Records excerpted from a collection:
————————

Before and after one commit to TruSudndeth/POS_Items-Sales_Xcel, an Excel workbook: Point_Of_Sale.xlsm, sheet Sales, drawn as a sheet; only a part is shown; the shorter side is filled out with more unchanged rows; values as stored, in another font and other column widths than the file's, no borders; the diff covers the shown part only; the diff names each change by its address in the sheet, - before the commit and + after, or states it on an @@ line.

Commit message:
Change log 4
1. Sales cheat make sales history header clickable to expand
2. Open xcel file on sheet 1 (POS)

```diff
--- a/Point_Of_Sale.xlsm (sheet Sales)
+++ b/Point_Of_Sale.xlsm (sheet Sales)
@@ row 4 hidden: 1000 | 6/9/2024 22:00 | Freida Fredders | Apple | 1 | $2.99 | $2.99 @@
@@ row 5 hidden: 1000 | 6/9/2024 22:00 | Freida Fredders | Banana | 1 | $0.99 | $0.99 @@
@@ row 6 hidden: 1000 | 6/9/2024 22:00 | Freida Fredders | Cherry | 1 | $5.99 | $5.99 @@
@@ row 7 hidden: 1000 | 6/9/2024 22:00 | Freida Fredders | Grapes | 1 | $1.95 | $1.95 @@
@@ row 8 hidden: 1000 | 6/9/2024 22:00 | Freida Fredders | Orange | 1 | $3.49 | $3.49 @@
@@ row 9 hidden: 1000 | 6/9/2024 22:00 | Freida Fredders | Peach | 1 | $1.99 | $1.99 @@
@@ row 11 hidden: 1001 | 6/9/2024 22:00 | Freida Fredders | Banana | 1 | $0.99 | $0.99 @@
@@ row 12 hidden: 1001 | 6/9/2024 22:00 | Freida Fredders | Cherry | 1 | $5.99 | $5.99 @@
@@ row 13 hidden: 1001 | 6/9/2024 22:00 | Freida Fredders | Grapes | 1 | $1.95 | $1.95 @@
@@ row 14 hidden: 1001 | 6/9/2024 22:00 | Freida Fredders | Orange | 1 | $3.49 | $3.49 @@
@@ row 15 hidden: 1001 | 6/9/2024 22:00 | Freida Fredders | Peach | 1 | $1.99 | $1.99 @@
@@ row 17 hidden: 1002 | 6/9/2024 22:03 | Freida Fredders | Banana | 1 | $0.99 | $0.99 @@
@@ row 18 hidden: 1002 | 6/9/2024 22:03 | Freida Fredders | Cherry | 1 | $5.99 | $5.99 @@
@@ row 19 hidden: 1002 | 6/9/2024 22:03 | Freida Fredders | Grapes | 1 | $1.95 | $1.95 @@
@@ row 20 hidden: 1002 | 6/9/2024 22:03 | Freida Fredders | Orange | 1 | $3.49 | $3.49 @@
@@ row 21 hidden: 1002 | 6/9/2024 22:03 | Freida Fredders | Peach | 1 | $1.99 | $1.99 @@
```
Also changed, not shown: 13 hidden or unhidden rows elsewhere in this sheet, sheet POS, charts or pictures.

————————

Give the data again, exactly as it appears above.

» Written response:
Before and after one commit to TruSudndeth/POS_Items-Sales_Xcel, an Excel workbook: Point_Of_Sale.xlsm, sheet Sales, drawn as a sheet; only a part is shown; the shorter side is filled out with more unchanged rows; values as stored, in another font and other column widths than the file's, no borders; the diff covers the shown part only; the diff names each change by its address in the sheet, - before the commit and + after, or states it on an @@ line.

Commit message:
Change log 4
1. Sales cheat make sales history header clickable to expand
2. Open xcel file on sheet 1 (POS)

```diff
--- a/Point_Of_Sale.xlsm (sheet Sales)
+++ b/Point_Of_Sale.xlsm (sheet Sales)
@@ row 4 hidden: 1000 | 6/9/2024 22:00 | Freida Fredders | Apple | 1 | $2.99 | $2.99 @@
@@ row 5 hidden: 1000 | 6/9/2024 22:00 | Freida Fredders | Banana | 1 | $0.99 | $0.99 @@
@@ row 6 hidden: 1000 | 6/9/2024 22:00 | Freida Fredders | Cherry | 1 | $5.99 | $5.99 @@
@@ row 7 hidden: 1000 | 6/9/2024 22:00 | Freida Fredders | Grapes | 1 | $1.95 | $1.95 @@
@@ row 8 hidden: 1000 | 6/9/2024 22:00 | Freida Fredders | Orange | 1 | $3.49 | $3.49 @@
@@ row 9 hidden: 1000 | 6/9/2024 22:00 | Freida Fredders | Peach | 1 | $1.99 | $1.99 @@
@@ row 11 hidden: 1001 | 6/9/2024 22:00 | Freida Fredders | Banana | 1 | $0.99 | $0.99 @@
@@ row 12 hidden: 1001 | 6/9/2024 22:00 | Freida Fredders | Cherry | 1 | $5.99 | $5.99 @@
@@ row 13 hidden: 1001 | 6/9/2024 22:00 | Freida Fredders | Grapes | 1 | $1.95 | $1.95 @@
@@ row 14 hidden: 1001 | 6/9/2024 22:00 | Freida Fredders | Orange | 1 | $3.49 | $3.49 @@
@@ row 15 hidden: 1001 | 6/9/2024 22:00 | Freida Fredders | Peach | 1 | $1.99 | $1.99 @@
@@ row 17 hidden: 1002 | 6/9/2024 22:03 | Freida Fredders | Banana | 1 | $0.99 | $0.99 @@
@@ row 18 hidden: 1002 | 6/9/2024 22:03 | Freida Fredders | Cherry | 1 | $5.99 | $5.99 @@
@@ row 19 hidden: 1002 | 6/9/2024 22:03 | Freida Fredders | Grapes | 1 | $1.95 | $1.95 @@
@@ row 20 hidden: 1002 | 6/9/2024 22:03 | Freida Fredders | Orange | 1 | $3.49 | $3.49 @@
@@ row 21 hidden: 1002 | 6/9/2024 22:03 | Freida Fredders | Peach | 1 | $1.99 | $1.99 @@
```
Also changed, not shown: 13 hidden or unhidden rows elsewhere in this sheet, sheet POS, charts or pictures.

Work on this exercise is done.